- IDA proposes banks move trading, support staff from U.K.
The Irish government is targeting banks including Standard Chartered Plc and Royal Bank of Scotland Group Plc as it seeks to lure finance jobs to the country should the U.K. opt to exit the European Union, people familiar with the discussions said.
IDA Ireland, the foreign investment agency, has already pitched to U.K. and international lenders including Standard Chartered about relocating hundreds of traders and support staff, the people said, asking not to be identified as the discussions were private. The agency is pushing towns like Shannon in western Ireland as ideal destinations for administrative employees because they offer low costs and ample office space, one of the people said.
The U.K. will vote June 23 on whether to remain part of the EU. London’s financiers have warned a so-called Brexit vote will prompt overseas banks to move jobs elsewhere, because some financial products can’t be traded outside the EU without specific agreements.
“Brexit could initially challenge the current operational structures of some U.K. and international banks which do cross-border business” and require “re-engineering to ensure access to the single market,” Carlos Suarez Duarte, an analyst at Moody’s Investors Service, said in a report this month.
IDA Chief Executive Officer Martin Shanahan told the Irish Independent newspaper in March that he had met with “some financial services companies” and discussed Brexit, without providing specifics.
“Encouraging investment into regional locations outside of Dublin is a key part of the IDA Ireland’s strategy,” the agency said in an e-mailed statement Monday, declining to comment further. Standard Chartered and RBS declined to comment.

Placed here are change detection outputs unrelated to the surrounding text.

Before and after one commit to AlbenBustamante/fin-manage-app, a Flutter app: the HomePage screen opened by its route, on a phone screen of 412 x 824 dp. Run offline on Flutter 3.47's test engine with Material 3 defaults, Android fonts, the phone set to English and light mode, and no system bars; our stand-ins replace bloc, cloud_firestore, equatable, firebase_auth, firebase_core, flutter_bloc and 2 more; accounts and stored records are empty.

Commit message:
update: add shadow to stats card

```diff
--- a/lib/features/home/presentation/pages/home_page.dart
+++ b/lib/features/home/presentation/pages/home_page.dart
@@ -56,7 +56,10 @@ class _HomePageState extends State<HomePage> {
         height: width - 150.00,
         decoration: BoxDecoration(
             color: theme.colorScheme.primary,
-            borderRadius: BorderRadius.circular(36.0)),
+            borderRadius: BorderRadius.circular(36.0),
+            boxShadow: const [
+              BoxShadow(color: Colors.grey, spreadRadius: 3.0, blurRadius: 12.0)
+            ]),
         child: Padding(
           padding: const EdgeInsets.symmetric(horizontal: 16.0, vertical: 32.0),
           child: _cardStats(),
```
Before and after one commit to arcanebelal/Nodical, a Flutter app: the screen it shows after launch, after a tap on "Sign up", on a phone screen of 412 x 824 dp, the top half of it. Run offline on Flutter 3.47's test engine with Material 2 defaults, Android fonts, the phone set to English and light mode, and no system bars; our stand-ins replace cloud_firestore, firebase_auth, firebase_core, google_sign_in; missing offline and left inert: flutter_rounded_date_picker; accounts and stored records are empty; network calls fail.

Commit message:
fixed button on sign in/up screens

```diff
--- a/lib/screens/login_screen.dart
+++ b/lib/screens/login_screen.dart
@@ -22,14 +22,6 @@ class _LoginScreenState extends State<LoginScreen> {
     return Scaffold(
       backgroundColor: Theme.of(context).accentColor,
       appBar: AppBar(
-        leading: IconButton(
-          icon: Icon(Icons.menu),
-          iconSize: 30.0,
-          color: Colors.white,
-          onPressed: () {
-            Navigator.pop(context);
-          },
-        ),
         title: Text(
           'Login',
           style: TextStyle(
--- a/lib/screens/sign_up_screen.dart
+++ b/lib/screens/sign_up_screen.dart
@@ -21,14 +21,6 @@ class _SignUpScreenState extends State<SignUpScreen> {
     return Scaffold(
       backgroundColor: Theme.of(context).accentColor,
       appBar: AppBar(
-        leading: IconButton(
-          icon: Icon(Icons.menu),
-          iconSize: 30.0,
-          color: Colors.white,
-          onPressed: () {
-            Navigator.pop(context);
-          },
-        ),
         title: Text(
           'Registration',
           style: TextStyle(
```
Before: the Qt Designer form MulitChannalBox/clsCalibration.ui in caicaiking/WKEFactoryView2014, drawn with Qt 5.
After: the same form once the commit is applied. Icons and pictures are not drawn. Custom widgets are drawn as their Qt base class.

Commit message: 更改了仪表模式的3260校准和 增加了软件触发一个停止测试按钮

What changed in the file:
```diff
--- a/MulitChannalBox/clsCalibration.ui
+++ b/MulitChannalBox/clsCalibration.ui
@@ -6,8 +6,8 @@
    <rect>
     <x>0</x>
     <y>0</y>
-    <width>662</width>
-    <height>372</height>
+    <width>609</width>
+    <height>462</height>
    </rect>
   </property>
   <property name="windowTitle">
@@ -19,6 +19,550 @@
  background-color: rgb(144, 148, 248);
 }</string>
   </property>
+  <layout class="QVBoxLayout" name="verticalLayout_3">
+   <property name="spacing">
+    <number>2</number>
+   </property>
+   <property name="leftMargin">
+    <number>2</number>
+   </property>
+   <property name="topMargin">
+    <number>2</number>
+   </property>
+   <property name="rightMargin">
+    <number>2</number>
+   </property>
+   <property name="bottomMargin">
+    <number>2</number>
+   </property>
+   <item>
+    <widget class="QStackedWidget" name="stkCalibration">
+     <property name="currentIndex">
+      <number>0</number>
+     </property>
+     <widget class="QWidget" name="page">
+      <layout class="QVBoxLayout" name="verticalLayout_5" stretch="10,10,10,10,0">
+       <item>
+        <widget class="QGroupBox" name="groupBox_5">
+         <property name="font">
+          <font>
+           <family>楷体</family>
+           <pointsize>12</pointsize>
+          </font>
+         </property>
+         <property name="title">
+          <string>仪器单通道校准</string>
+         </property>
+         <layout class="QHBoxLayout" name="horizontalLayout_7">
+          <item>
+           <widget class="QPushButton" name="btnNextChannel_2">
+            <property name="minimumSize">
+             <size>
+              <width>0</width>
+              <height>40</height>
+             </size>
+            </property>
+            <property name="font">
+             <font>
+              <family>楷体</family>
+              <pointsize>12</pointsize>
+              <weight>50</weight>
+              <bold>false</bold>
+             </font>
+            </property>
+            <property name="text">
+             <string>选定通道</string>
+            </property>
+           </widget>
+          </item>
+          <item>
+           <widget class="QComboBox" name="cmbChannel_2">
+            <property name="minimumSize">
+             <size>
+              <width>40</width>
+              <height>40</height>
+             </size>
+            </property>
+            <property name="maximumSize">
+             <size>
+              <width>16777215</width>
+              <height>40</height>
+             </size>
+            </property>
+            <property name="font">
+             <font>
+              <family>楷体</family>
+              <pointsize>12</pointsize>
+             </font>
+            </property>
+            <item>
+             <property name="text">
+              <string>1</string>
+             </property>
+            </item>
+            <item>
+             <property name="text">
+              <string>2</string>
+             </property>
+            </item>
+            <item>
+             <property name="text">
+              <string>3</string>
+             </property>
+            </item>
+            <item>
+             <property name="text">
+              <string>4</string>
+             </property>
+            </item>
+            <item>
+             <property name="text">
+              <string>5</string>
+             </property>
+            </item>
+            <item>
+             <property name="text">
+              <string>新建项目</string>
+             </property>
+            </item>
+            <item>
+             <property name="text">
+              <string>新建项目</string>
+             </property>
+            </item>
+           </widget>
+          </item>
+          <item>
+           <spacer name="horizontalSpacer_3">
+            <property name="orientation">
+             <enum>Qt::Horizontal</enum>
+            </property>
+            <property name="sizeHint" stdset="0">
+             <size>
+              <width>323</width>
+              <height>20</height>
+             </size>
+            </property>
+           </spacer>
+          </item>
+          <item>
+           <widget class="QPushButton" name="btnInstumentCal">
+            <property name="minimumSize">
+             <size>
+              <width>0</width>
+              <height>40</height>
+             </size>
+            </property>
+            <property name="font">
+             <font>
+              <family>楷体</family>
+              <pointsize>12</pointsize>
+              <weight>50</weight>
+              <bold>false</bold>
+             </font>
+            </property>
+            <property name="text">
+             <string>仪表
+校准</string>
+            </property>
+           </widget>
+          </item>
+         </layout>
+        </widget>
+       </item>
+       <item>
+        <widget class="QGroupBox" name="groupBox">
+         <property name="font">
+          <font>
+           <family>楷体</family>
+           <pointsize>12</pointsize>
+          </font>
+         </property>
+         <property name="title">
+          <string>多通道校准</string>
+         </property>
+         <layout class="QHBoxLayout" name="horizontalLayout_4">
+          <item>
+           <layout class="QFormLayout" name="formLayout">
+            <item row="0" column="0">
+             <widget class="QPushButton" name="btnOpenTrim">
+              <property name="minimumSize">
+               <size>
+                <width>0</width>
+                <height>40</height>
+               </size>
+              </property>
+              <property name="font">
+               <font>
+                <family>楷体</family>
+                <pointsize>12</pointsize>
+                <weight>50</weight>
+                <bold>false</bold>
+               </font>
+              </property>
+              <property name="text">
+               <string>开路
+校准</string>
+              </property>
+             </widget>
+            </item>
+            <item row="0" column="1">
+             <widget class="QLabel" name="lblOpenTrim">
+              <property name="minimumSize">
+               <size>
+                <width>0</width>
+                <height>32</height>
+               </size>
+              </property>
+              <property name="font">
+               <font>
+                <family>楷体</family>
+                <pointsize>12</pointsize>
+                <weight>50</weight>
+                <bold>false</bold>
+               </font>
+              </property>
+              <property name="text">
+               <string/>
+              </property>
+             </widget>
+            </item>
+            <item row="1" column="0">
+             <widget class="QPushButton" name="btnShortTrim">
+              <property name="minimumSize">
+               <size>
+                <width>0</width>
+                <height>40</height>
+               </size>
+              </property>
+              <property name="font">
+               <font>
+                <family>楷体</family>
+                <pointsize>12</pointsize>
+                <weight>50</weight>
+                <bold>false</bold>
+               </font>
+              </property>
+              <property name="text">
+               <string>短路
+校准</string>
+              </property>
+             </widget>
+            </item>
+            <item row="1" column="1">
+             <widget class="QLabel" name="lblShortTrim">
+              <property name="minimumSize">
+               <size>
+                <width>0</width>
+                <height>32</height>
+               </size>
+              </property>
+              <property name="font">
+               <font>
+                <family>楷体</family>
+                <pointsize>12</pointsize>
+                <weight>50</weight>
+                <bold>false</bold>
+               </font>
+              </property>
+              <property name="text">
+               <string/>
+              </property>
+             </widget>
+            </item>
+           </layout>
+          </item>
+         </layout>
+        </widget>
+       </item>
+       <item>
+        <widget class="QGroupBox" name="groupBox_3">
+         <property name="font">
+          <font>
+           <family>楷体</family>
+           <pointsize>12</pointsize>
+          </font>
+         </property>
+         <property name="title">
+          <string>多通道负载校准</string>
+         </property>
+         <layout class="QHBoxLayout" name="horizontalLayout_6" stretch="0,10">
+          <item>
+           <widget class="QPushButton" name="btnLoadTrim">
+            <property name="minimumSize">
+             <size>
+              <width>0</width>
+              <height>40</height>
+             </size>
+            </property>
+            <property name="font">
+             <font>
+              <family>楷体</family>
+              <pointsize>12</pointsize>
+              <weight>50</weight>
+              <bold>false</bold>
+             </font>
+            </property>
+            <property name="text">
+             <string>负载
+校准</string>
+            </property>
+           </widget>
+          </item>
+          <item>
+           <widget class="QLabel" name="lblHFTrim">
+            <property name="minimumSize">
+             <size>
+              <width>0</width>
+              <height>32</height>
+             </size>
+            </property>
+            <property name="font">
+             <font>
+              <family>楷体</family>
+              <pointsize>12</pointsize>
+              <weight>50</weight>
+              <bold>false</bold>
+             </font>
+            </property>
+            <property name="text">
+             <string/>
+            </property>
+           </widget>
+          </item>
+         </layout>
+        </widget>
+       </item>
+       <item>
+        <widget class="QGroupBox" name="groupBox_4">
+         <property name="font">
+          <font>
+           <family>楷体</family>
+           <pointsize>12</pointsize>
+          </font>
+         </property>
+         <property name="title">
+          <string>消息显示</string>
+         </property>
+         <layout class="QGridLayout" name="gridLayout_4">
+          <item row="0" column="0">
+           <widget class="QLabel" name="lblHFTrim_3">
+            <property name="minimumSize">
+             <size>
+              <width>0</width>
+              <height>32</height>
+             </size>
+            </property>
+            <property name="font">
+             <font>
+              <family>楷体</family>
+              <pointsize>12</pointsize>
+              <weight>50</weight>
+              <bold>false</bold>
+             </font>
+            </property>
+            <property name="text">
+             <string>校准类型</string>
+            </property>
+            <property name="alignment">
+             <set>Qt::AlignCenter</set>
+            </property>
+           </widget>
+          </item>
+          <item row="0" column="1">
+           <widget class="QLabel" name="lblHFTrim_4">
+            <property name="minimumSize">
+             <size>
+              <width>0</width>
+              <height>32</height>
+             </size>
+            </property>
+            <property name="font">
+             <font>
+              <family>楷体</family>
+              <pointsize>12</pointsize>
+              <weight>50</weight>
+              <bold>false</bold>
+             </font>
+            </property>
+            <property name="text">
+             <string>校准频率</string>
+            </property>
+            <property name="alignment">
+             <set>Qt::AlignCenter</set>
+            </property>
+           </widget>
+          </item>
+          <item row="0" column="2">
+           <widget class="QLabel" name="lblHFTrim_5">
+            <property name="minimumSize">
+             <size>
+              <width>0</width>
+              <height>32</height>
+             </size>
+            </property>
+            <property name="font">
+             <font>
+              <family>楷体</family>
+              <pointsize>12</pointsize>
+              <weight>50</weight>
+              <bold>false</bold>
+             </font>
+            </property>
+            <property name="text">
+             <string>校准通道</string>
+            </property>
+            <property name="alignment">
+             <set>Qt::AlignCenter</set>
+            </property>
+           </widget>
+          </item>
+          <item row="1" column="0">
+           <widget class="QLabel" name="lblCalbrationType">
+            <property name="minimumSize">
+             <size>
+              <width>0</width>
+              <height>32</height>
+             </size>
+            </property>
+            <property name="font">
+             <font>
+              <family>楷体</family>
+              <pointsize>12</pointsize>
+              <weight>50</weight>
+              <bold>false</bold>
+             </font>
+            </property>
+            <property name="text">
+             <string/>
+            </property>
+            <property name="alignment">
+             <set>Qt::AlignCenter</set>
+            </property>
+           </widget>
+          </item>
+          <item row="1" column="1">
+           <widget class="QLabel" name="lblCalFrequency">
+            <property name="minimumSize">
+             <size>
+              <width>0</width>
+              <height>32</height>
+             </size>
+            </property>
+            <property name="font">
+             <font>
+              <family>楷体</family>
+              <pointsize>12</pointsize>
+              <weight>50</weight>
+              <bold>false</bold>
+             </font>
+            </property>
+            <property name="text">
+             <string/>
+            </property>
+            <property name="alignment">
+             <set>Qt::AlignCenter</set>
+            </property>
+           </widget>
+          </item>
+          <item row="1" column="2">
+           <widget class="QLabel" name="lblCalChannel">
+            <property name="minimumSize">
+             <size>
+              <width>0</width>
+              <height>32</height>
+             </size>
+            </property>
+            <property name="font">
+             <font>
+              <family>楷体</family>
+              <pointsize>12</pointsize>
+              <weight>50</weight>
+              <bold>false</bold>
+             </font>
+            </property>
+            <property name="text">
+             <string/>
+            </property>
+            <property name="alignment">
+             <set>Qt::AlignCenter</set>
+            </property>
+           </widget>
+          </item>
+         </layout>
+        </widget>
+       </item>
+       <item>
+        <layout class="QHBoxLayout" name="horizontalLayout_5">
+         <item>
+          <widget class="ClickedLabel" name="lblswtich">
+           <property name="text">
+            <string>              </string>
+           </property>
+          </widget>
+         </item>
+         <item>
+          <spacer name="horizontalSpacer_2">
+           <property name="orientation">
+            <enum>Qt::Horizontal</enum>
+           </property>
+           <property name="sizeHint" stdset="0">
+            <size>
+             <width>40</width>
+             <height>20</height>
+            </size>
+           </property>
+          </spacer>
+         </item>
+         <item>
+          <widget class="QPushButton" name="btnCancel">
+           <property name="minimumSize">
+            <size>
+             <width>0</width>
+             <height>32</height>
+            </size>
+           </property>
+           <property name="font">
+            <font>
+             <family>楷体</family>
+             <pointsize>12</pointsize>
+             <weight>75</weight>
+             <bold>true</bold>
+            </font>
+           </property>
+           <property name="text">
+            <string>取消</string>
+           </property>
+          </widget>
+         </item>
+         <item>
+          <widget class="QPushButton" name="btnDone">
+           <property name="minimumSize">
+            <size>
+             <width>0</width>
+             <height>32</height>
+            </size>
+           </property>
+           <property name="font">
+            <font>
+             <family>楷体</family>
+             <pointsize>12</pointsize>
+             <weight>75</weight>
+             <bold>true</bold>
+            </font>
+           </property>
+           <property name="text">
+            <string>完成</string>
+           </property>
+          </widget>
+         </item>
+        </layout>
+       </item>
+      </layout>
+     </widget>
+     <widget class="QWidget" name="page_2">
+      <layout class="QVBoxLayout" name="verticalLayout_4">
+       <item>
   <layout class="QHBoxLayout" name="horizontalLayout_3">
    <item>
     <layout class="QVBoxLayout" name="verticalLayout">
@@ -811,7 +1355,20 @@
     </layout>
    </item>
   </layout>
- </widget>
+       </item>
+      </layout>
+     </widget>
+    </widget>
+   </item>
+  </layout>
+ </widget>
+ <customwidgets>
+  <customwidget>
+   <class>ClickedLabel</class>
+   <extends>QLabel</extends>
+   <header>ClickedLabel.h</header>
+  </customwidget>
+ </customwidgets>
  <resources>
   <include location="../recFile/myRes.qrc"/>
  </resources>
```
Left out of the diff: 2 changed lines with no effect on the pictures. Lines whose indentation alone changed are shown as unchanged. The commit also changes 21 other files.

IDA Ireland, based in Dublin, is charged with luring overseas firms to the country, which has a 12.5 percent corporate tax rate, the lowest in Western Europe. More than 1,200 foreign companies, including Facebook Inc., Apple Inc. and Pfizer Inc., have operations in Ireland, and the government wants 900 new “investments” by 2019, according to the state agency’s website. Amid a dearth of office space in Dublin, the IDA is building so-called “advance office facilities” outside the capital.
Banks that have moved some operations to Ireland include Credit Suisse Group AG, which said in December that it will make Dublin its primary hub for servicing hedge funds in Europe and move staff from London. The company, which considered London before settling on Ireland, will employ about 100 people in connection with the trading floor.
Financial CEOs who have discussed the implications of Brexit include Stuart Gulliver of HSBC Holdings Plc, who said in February that the lender would probably need to move about 1,000 investment bankers linked to operations governed by MiFID II, the EU rules covering everything from derivatives trading to bond pricing, to Paris.